Authorized by the Native Hawaiian Health Care Improvement Act and established in 1998, Papa Ola Lōkahi’s mission is to improve the health status and wellbeing of Native Hawaiians and others by advocating, initiating and maintaining culturally appropriate strategic actions aimed at improving the physical, mental and spiritual health of Native Hawaiians.
As of August 14, Hawaiians represented 25% of the population and 14% of all cases.
Birnie said that Papa Ola Lōkahi is doing all it can to help fight the pandemic, including partnering with more than 30 organizations across the state, offering nearly $100,000 in sponsorships for programs supporting everyone from keiki to kūpuna, and hosting several educational webinar series.
“We are doing our normal work and on top of that we’re doing health prevention and community education, we’re tracking data and statistics and weaving those into our messaging, and we are helping to build capacity for community health workers to become contact tracers,” she said.
Birnie agrees with state Health Director Bruce Anderson, who said the recent surge in Hawaiʻi cases is being caused by people who are gathering in large groups, and not abiding by mask wearing and social distancing mandates.
“We shouldn’t focus solely on ethnicity, because it’s really about behaviors. It’s about the environment,” Birnie said. “Hawaiians live in close quarters. Hawaiians go to the beach and have gatherings and funerals and baby lāʻau – as do other groups. Many of those behaviors can be attributed to other communities as well.”

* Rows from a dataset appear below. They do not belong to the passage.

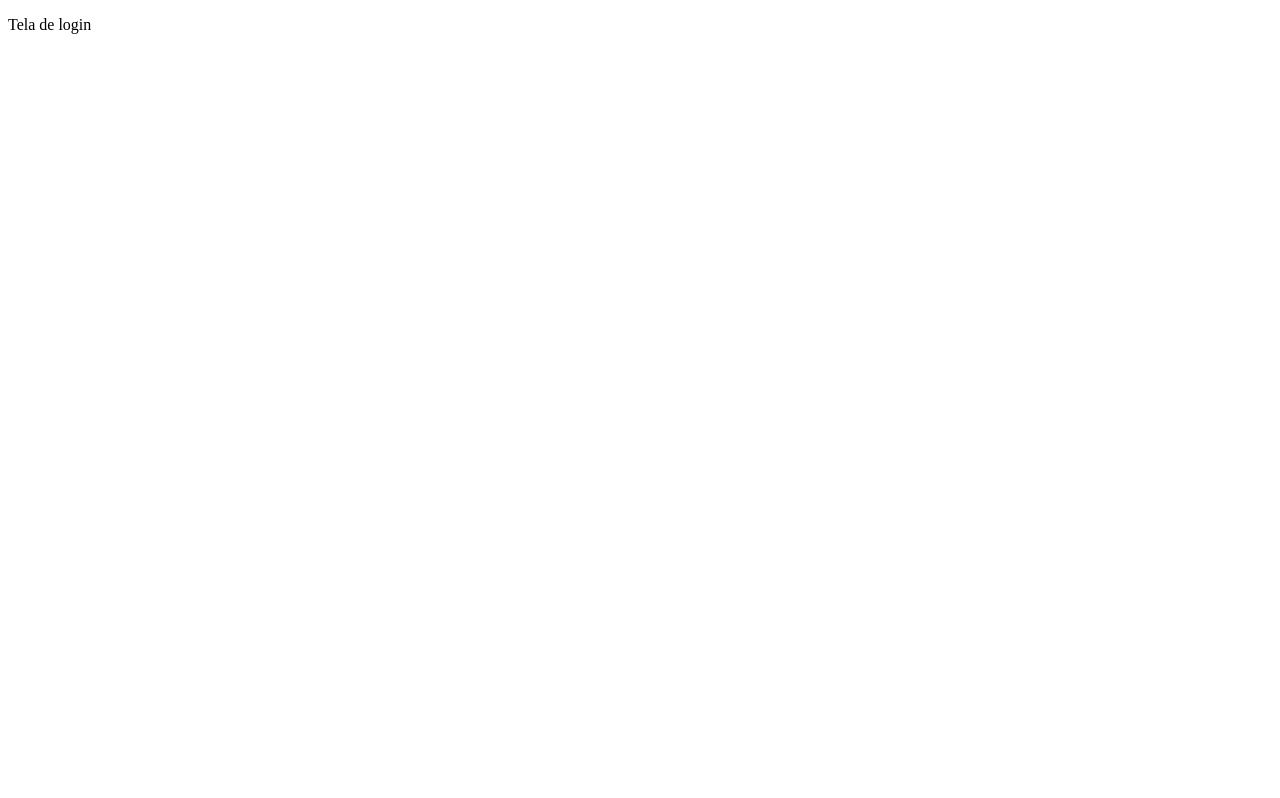
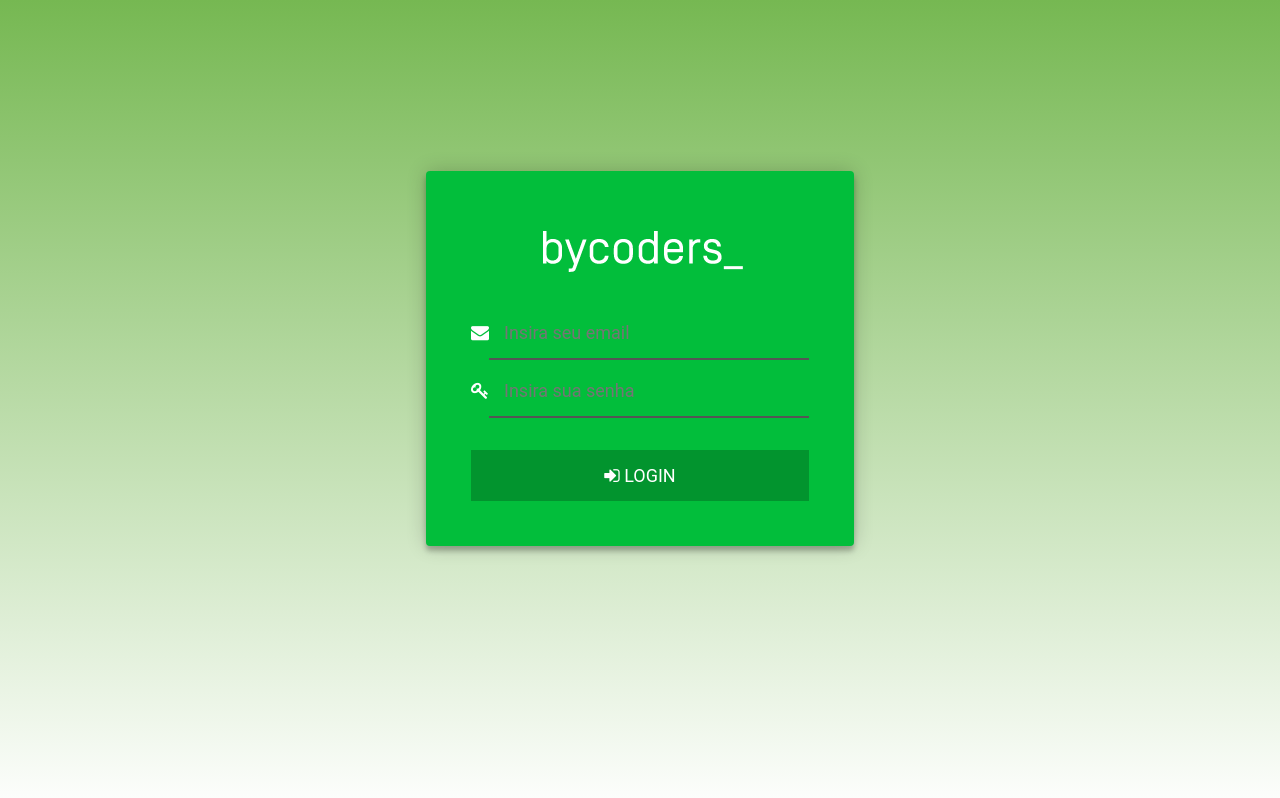
Before and after one commit to VWApplications/desafio-dev-frontend, a React (Create React App) app: page /404 in a window 1280 px wide. Shown: the top 798 px of the page. Built offline with nearby package versions, Linux system fonts and the light colour scheme.

Commit message:
login design finished

```diff
--- a/package.json
+++ b/package.json
@@ -5,9 +5,11 @@
   "dependencies": {
     "axios": "^0.21.4",
     "connected-react-router": "^6.9.1",
+    "final-form": "^4.20.2",
     "history": "^4.10.1",
     "react": "^17.0.2",
     "react-dom": "^17.0.2",
+    "react-final-form": "^6.5.3",
     "react-router-dom": "^5.3.0",
     "redux": "^4.1.1",
     "styled-components": "^5.3.1",
--- a/public/index.html
+++ b/public/index.html
@@ -1,5 +1,5 @@
 <!DOCTYPE html>
-<html lang="pt-BR">
+<html lang="en">
   <head>
     <meta charset="utf-8" />
     <link rel="icon" href="%PUBLIC_URL%/favicon.ico" />
@@ -8,6 +8,7 @@
     <meta name="description" content="Web site created using create-react-app" />
     <link rel="apple-touch-icon" href="%PUBLIC_URL%/logo192.png" />
     <link rel="manifest" href="%PUBLIC_URL%/manifest.json" />
+    <link rel="stylesheet" href="https://cdnjs.cloudflare.com/ajax/libs/font-awesome/4.7.0/css/font-awesome.min.css" />
     <title>ByCoders CNAB</title>
   </head>
   <body>
--- a/src/index.js
+++ b/src/index.js
@@ -5,6 +5,7 @@ import { ConnectedRouter } from "connected-react-router";
 import store, { history } from "./config/store";
 import App from "./App";
 import reportWebVitals from "./config/reportWebVitals";
+import "static/css/html.css";
 
 const rootElement = document.getElementById("root");
 
--- a/src/screens/Accounts/components/Login.js
+++ b/src/screens/Accounts/components/Login.js
@@ -1,7 +1,87 @@
 import React from "react";
-
+import styled from "styled-components";
+import { Form, Field } from "react-final-form";
+import { validateLogin } from "../validations";
+import { InputField } from "shared/fields";
+import logo from "static/img/bycoders.png";
 
 export const LoginComponent = props => {
-  console.log(props);
-  return (<p>Tela de login</p>);
+  const { submit } = props;
+
+  return (
+    <Container>
+      <Form
+        onSubmit={data => submit(data)}
+        validate={validateLogin}
+        render={({ handleSubmit, submitting, invalid }) => (
+          <FormGroup noValidate onSubmit={handleSubmit} className="form">
+            <Image src={logo} alt="ByCoders" />
+            <FieldGroup>
+              <i className="fa fa-envelope icon"></i>
+              <Field id="email" name="email" placeholder="Insira seu email" component={InputField} />
+            </FieldGroup>
+            <FieldGroup>
+              <i className="fa fa-key icon"></i>
+              <Field name="password" placeholder="Insira sua senha" type="password" component={InputField} />
+            </FieldGroup>
+            <Button type="submit" className="" disabled={submitting || invalid}>
+              <i className="fa fa-sign-in"></i> Login
+            </Button>
+          </FormGroup>
+        )}
+      />
+    </Container>
+  );
 };
+
+const Container = styled.div`
+  width: 100%;
+  height: 100vh;
+  display: flex;
+  flex-direction: row;
+  justify-content: center;
+  align-items: center;
+`;
+
+const FormGroup = styled.form`
+  position: relative;
+  z-index: 1;
+  background: #FFFFFF;
+  max-width: 360px;
+  margin: 0 auto 100px;
+  padding: 45px;
+  background-color: #02BE3B;
+  text-align: center;
+  border-radius: 4px;
+  box-shadow: 0 0 20px 0 rgba(0, 0, 0, 0.2), 0 5px 5px 0 rgba(0, 0, 0, 0.24);
+`;
+
+const FieldGroup = styled.div`
+  i {
+    color: white;
+  }
+`;
+
+const Image = styled.img`
+  margin-bottom: 1rem;
+`;
+
+const Button = styled.button`
+  font-family: "Roboto", sans-serif;
+  text-transform: uppercase;
+  outline: 0;
+  width: 100%;
+  border: 0;
+  padding: 15px;
+  background-color: #02942e;
+  color: #FFFFFF;
+  font-size: 1rem;
+  -webkit-transition: all 0.3 ease;
+  transition: all 0.3 ease;
+  cursor: pointer;
+  margin-top: 1.5rem;
+
+  :hover, :active, :focus {
+    background-color: #037507;
+  }
+`;
--- a/src/screens/Accounts/containers/Logins.js
+++ b/src/screens/Accounts/containers/Logins.js
@@ -2,9 +2,16 @@ import React, { Component } from "react";
 import { LoginComponent } from "../components";
 
 class LoginContainer extends Component {
+  __submit = async data => {
+    console.log(data);
+  }
+
   render() {
     return (
-      <LoginComponent {...this.props} />
+      <LoginComponent
+        {...this.props}
+        submit={this.__submit}
+      />
     );
   }
 }
--- /dev/null
+++ b/src/screens/Accounts/validations.js
@@ -0,0 +1,13 @@
+export const validateLogin = values => {
+  const errors = {};
+
+  if (!values.email) {
+    errors.email = "O email é obrigatório.";
+  }
+
+  if (!values.password) {
+    errors.password = "A senha é obrigatória.";
+  }
+
+  return errors;
+};
--- /dev/null
+++ b/src/shared/fields/InputField.js
@@ -0,0 +1,47 @@
+import React, { Fragment } from "react";
+import styled from "styled-components";
+
+export const InputField = field => {
+  const { error, touched } = field.meta;
+
+  return (
+    <Fragment>
+      <Input
+        {...field.input}
+        error={error && touched}
+        touched={touched}
+        className={field.className}
+        id={field.id}
+        readOnly={field.readOnly}
+        onBlur={() => {
+          if (field.onBlur) {
+            field.onBlur();
+            field.input.onBlur();
+          } else {
+            field.input.onBlur();
+          }
+        }}
+        placeholder={field.placeholder}
+      />
+      {error && touched && (<ErrorMsg>{error}</ErrorMsg>)}
+    </Fragment>
+  );
+};
+
+const Input = styled.input`
+  font-family: "Roboto", sans-serif;
+  outline: 0;
+  width: 320px;
+  border: none;
+  border-bottom: ${props => props.error ? "2px solid red" : props.touched ? "2px solid green" : "2px solid #555"};
+  background-color: #02BE3B;
+  color: white;
+  margin: 0 0 5px;
+  padding: 15px;
+  font-size: 1rem;
+  box-sizing: border-box;
+`;
+
+const ErrorMsg = styled.div`
+  color: red;
+`;
--- /dev/null
+++ b/src/shared/fields/index.js
@@ -0,0 +1 @@
+export { InputField } from "./InputField";
--- /dev/null
+++ b/src/static/css/html.css
@@ -0,0 +1,30 @@
+/* Laptops and Desktops */
+html {
+  font-size: 18px;
+  overflow-y: hidden;
+}
+
+body {
+  background-image: linear-gradient(#76b852, white);
+}
+
+/* Laptops */
+@media screen and (max-width: 1200px) {
+  html {
+    font-size: 16px;
+  }
+}
+
+/* Tablets */
+@media screen and (max-width: 992px) {
+  html {
+    font-size: 14px;
+  }
+}
+
+/* Mobile */
+@media screen and (max-width: 576px) {
+  html {
+    font-size: 12px;
+  }
+}
```
Also changed, not shown: src/static/img/bycoders.png (added), 1 other file (tests, documents, lock files or other folders).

Kailua resident Jerry Walker, 77, is a retired health administrator, author and respected lua practitioner. He said that although they miss visiting family and friends and attending special events, his ʻohana has limited their movement, only traveling for food and medical needs.
And he’s asking everyone to follow the restrictions as well.

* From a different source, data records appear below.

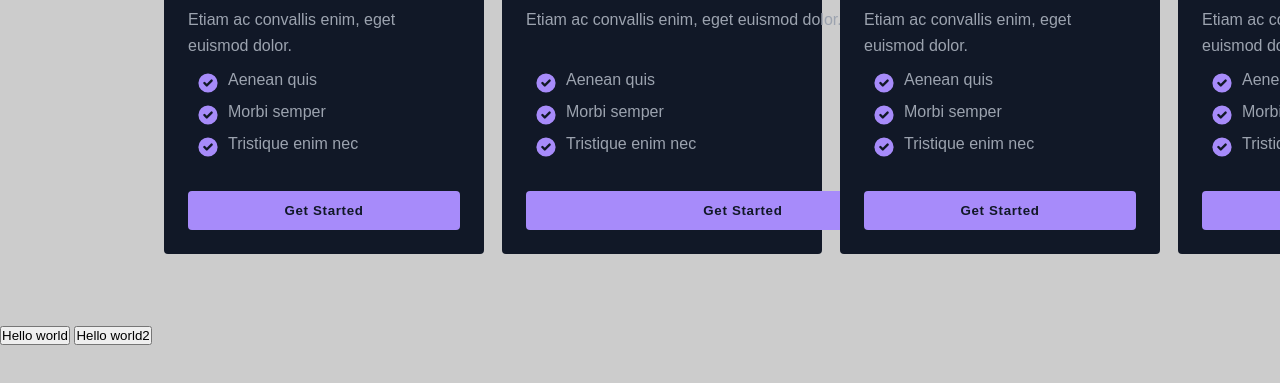
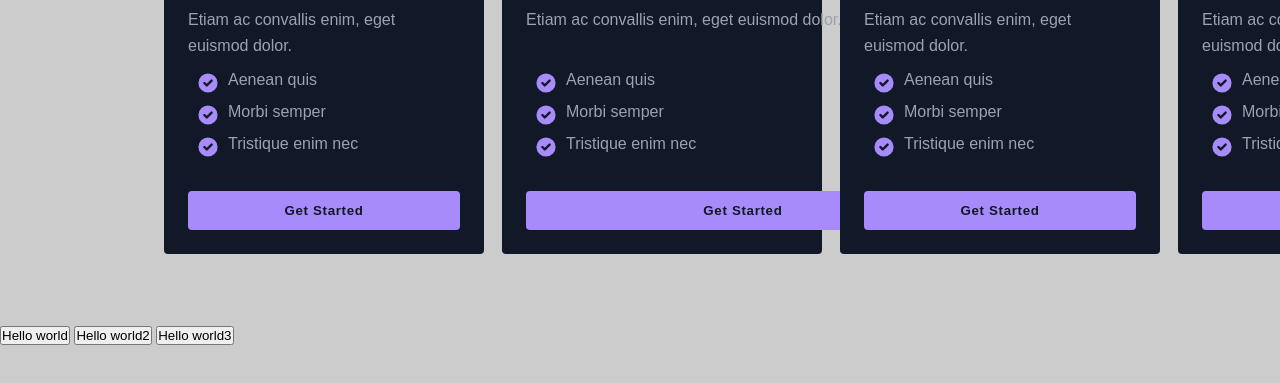
Before and after one commit to NarakCODE/website-card, a plain HTML site: page index.html in a window 1280 px wide. Shown: the part 361-744 px from the top of the page. Drawn offline with Linux system fonts and the light colour scheme.

Commit message:
added hello world 3

```diff
--- a/index.html
+++ b/index.html
@@ -223,5 +223,7 @@
 
 		<button>Hello world</button>
 		<button>Hello world2</button>
+		<button>Hello world3</button>
+
 	</body>
 </html>
```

“The Hawaiians have a saying: ‘make ola’ – live or die. So my message is to choose life and follow the recommended guidelines and emergency orders. We’re washing our hands when necessary, maintaining social distancing and staying away from crowds of any size,” he said.

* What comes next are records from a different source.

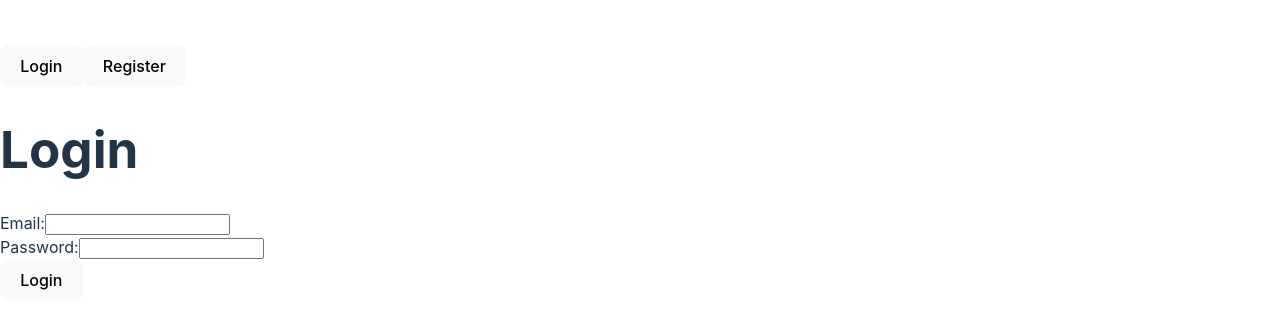
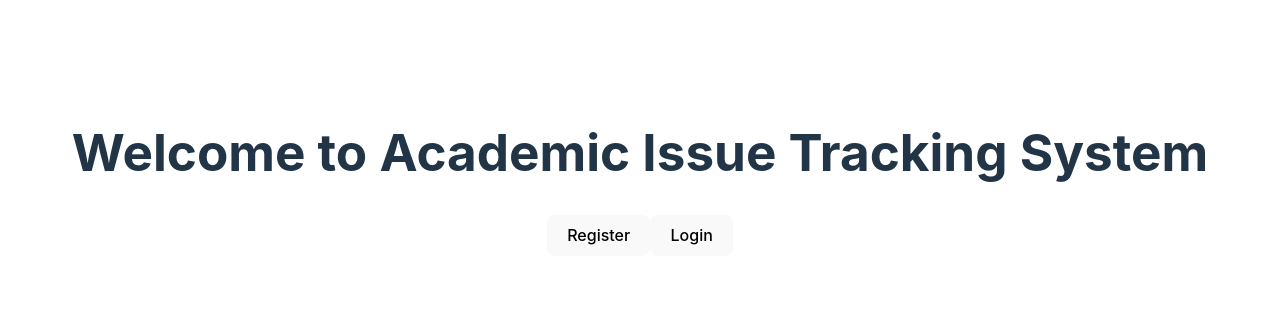
Before and after one commit to MORISON-K/AITS, a React (Vite) app in the folder client/aits_frontend/: page / in a window 1280 px wide. Shown: the part 227-556 px from the top of the page. Built offline with nearby package versions, Linux system fonts and the light colour scheme; the HTML template or start-up script is replaced by a standard one.

Commit message:
Update App.jsx

```diff
--- a/client/aits_frontend/src/App.jsx
+++ b/client/aits_frontend/src/App.jsx
@@ -1,21 +1,34 @@
 import React, { useState } from 'react';
 import Login from './Login';
 import Register from './Register';
+import './App.css';
 
 function App() {
-  const [currentPage, setCurrentPage] = useState('login');
+  const [currentPage, setCurrentPage] = useState('welcome');
 
   const handlePageChange = (page) => {
     setCurrentPage(page);
   };
 
   return (
-    <div>
-      <nav>
-        <button onClick={() => handlePageChange('login')}>Login</button>
-        <button onClick={() => handlePageChange('register')}>Register</button>
-      </nav>
-      {currentPage === 'login' ? <Login /> : <Register />}
+    <div className="welcome-page">
+      {currentPage === 'welcome' ? (
+        <div>
+          <h1>Welcome to Academic Issue Tracking System</h1>
+          <div className="button-container">
+            <button className="register-button" onClick={() => handlePageChange('register')}>
+              Register
+            </button>
+            <button className="login-button" onClick={() => handlePageChange('login')}>
+              Login
+            </button>
+            </div>
+        </div>
+      ) : currentPage === 'login' ? (
+        <Login />
+      ) : (
+        <Register />
+      )}
     </div>
   );
 }
```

“Those who are not following masking rules, social distancing and avoiding large crowds are increasing their chances of either getting infected or infecting others. I’m most concerned about multi-generational families who don’t have any choice but to live together.”
Malina Kaulukukui, 77, also lives in Kailua. She is a retired social worker, a kumu hula and a hoʻoponopono practitioner.
She said those who have been blessed by growing up in Hawaiʻi have been surrounded by the Hawaiian values of pilina (connection), kōkua aku/kōkua mai (reciprocity), kuleana and aloha.
“On an intuitive level, we tend to act in ways that honor the needs of others, particularly our elders. We show kuleana in ways that will maximize the health of our communities over the long-term, as well as assuring the lineage of our children and grandchildren,” she said.
“This is a time to collectively embrace actions and behaviors that we know can keep each other safe and flatten the infection curve. What I would also say to those who won’t wear masks or social distance, and who may also gather in larger-than-recommended groups, is to remember the teachings of your kūpuna and behave with a kuleana that assures the safety of others, even though you are restless and hungry for social contact with your peers.
“To those who have relocated to Hawaiʻi and have been nurtured by its people and the cultural values of this special place, I would ask that you remember what has kept you here. Honor us by helping to keep us safe. Consistently wear a mask and consistently social distance.”
Birnie was optimistic that Hawaiʻi will see its way through the pandemic.
“We have our cultural values to mālama our keiki and kūpuna. We have many traditional practices and ʻike kūpuna that when we bring them forward, can help to influence the way we behave in reaction to the spread of the disease,” she said.
“We know that when we had epidemics in the 19th and early 20th centuries, those diseases hit our shores and we were devastated. We have that history and we’re not ignorant of it. It’s just a matter of weaving that history and those cultural values into our current messaging to keep our families and communities safe.”